WHAT TO PRODUCE: Show the lines below where "IconButton" occurs.

DATA IN THIS EXERCISE:

──────────

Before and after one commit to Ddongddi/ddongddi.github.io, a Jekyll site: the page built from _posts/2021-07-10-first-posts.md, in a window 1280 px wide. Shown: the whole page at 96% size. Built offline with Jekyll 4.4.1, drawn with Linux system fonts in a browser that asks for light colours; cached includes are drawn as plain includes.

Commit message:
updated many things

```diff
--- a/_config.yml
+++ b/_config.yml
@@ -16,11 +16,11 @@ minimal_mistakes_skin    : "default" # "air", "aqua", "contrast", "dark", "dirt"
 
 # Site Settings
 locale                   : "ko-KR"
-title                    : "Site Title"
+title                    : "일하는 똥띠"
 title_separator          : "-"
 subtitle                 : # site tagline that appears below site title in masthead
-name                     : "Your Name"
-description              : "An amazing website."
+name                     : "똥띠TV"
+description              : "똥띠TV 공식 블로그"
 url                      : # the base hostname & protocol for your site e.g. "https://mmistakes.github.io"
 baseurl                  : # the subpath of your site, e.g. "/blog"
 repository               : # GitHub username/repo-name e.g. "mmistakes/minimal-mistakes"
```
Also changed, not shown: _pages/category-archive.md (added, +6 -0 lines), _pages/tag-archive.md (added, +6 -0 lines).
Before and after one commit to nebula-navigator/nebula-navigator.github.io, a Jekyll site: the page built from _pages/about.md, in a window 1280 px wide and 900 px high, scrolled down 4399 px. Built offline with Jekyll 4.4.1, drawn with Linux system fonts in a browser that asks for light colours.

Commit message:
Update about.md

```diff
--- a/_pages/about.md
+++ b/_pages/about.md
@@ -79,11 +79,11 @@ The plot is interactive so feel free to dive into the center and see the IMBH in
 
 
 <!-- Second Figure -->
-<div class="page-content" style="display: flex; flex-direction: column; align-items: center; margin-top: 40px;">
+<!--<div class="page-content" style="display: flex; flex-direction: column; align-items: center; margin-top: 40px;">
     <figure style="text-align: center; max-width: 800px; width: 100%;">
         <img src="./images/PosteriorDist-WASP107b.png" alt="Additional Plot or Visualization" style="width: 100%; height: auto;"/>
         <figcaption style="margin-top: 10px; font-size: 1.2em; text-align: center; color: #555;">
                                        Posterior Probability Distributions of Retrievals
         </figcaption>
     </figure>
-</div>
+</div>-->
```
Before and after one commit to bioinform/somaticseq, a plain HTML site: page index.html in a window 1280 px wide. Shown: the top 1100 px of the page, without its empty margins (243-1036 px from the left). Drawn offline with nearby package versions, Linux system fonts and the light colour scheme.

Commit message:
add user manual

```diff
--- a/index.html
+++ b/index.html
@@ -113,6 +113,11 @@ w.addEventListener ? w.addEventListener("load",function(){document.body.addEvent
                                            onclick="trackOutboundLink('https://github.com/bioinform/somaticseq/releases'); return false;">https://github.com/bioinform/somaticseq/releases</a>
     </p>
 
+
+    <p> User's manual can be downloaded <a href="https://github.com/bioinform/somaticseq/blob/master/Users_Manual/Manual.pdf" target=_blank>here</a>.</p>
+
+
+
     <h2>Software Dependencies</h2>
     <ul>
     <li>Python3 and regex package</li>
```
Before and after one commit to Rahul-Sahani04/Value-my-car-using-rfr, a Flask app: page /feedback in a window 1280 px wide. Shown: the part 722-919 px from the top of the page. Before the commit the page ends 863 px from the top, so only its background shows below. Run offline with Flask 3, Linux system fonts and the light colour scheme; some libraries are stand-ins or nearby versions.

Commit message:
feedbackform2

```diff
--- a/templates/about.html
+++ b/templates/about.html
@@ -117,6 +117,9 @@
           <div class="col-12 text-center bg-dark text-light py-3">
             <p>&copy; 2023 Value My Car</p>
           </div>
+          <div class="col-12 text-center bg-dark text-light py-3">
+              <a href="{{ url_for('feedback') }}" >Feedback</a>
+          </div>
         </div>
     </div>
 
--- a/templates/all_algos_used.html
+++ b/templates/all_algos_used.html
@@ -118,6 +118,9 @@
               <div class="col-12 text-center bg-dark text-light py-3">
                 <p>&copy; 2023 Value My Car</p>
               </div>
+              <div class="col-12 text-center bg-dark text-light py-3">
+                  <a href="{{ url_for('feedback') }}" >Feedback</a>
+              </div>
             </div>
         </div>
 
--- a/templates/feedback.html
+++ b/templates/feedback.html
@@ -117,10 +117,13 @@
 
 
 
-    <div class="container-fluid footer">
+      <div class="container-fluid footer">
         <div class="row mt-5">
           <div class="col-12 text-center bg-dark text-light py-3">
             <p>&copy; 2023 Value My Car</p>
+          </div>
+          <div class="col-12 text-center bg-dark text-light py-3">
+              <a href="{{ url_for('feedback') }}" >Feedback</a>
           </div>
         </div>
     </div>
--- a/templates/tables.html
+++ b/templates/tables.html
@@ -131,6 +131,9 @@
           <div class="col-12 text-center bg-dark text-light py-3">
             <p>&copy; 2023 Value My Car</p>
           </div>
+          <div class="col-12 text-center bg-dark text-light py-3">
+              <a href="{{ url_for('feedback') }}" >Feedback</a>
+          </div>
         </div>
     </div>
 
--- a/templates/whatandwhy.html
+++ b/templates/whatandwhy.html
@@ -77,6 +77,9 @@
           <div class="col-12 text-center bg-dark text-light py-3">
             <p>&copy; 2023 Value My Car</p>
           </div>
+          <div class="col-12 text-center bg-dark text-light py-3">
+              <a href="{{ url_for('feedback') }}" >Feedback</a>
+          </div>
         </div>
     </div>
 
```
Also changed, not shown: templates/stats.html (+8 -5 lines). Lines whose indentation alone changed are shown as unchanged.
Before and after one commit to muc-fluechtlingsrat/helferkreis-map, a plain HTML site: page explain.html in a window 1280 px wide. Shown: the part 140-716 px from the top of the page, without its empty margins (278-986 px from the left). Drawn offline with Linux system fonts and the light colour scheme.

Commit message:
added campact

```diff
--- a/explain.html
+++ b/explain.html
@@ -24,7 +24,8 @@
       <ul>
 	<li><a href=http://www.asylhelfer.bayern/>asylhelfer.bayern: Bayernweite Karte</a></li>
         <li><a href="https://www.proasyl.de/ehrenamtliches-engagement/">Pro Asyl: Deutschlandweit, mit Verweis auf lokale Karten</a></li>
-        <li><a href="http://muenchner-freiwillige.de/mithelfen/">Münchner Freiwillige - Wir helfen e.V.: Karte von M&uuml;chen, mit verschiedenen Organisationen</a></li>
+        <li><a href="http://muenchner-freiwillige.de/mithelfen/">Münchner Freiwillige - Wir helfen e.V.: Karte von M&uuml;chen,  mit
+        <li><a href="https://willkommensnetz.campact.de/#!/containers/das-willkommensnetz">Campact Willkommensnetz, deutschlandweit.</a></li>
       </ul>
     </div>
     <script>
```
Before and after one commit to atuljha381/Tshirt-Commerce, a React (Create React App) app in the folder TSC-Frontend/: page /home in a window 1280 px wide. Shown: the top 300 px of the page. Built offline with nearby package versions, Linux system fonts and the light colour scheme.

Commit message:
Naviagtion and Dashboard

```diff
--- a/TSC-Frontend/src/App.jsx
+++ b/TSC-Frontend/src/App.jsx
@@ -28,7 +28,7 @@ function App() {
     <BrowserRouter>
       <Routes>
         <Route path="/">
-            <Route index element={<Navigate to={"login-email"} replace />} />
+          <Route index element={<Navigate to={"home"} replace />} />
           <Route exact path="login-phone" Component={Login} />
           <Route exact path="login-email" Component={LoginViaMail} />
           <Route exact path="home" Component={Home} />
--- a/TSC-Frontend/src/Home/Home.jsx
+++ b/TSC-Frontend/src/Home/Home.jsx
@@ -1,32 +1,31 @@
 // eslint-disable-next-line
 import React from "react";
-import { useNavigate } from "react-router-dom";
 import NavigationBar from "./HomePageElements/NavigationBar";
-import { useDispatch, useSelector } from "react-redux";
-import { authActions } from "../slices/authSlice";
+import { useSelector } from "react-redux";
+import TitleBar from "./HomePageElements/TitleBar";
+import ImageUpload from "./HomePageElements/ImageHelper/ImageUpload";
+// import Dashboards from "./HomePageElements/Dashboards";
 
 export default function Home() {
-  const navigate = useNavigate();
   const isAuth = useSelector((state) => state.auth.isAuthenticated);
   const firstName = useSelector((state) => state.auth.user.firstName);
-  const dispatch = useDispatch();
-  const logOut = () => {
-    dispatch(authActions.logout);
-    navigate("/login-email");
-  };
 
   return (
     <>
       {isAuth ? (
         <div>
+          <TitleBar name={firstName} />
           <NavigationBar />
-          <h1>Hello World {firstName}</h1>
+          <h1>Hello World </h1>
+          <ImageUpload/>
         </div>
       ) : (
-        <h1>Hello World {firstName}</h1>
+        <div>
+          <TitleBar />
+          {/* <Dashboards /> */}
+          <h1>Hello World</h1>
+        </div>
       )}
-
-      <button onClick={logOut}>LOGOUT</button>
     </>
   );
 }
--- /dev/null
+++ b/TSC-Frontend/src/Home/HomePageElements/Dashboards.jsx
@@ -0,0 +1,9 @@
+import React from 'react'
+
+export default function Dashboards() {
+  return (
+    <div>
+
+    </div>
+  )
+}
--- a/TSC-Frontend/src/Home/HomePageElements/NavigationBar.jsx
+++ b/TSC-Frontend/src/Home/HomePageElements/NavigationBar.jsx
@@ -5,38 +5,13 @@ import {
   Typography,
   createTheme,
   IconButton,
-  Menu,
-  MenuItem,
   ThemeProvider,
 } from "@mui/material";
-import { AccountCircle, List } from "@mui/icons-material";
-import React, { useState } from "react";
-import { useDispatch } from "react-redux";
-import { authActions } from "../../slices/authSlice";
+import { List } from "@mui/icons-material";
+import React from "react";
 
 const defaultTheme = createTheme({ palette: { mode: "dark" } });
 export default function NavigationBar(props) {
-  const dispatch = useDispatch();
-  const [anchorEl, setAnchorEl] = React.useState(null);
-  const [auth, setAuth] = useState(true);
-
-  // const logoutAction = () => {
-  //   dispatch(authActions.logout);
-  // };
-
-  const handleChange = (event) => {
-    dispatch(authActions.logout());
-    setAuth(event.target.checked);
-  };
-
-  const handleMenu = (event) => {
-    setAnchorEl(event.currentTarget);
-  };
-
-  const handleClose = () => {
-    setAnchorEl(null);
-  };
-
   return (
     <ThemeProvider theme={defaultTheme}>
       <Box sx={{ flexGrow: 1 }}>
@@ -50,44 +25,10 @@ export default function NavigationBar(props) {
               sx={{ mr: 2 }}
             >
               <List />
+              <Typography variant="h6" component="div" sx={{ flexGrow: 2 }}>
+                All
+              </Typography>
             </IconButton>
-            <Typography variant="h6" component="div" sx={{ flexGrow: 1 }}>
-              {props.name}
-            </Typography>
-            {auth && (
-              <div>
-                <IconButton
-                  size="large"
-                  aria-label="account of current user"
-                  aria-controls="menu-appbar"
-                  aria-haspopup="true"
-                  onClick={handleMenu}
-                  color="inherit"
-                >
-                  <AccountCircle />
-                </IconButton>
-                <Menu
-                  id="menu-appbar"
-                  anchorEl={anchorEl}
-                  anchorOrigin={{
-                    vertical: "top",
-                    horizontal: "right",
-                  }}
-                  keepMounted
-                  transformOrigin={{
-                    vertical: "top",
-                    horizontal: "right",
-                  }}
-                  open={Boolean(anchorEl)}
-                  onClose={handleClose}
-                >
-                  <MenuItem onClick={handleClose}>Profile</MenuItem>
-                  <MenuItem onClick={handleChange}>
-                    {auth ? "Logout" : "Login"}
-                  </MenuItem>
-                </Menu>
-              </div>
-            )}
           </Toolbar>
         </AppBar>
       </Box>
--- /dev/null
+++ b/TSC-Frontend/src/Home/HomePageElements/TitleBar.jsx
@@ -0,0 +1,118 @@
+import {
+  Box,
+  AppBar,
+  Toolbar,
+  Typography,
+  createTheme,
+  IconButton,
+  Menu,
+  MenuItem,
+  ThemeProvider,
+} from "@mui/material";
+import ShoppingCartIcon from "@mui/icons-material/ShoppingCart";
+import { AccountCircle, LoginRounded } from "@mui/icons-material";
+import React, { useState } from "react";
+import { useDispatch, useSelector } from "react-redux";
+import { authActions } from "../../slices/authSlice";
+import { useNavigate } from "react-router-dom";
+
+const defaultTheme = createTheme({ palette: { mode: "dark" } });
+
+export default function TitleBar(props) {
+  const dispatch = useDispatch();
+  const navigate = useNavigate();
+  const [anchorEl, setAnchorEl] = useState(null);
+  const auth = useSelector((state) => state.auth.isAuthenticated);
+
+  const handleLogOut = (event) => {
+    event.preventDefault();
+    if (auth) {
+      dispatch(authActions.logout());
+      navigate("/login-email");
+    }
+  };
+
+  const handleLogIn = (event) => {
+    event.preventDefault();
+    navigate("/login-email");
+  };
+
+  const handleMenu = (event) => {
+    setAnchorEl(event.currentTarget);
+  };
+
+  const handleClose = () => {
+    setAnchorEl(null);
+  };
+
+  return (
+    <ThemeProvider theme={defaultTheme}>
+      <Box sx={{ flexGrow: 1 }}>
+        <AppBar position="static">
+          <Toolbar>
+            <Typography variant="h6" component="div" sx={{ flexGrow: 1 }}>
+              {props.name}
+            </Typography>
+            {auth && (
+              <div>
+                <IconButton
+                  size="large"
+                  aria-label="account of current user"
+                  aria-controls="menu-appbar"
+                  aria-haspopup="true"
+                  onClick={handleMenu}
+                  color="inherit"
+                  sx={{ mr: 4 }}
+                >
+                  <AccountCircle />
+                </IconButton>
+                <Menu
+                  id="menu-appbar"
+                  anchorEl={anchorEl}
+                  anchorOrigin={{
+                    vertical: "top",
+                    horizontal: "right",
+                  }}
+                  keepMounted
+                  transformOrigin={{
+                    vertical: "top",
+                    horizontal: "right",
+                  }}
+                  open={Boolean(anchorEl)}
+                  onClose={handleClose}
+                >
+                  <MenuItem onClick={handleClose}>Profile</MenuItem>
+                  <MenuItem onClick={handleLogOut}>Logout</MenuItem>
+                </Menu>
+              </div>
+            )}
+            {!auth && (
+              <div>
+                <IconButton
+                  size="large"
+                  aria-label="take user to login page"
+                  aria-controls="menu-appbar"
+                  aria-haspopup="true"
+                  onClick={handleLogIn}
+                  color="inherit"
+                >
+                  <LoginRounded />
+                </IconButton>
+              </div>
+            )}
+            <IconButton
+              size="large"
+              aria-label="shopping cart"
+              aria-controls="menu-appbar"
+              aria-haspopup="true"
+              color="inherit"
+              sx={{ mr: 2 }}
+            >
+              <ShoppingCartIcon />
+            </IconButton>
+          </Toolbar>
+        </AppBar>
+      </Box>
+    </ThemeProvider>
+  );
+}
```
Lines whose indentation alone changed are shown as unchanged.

──────────

ANSWER TO THIS EXERCISE:
   IconButton,
             </IconButton>
-                <IconButton
-                </IconButton>
+  IconButton,
+                <IconButton
+                </IconButton>
+                <IconButton
+                </IconButton>
+            <IconButton
+            </IconButton>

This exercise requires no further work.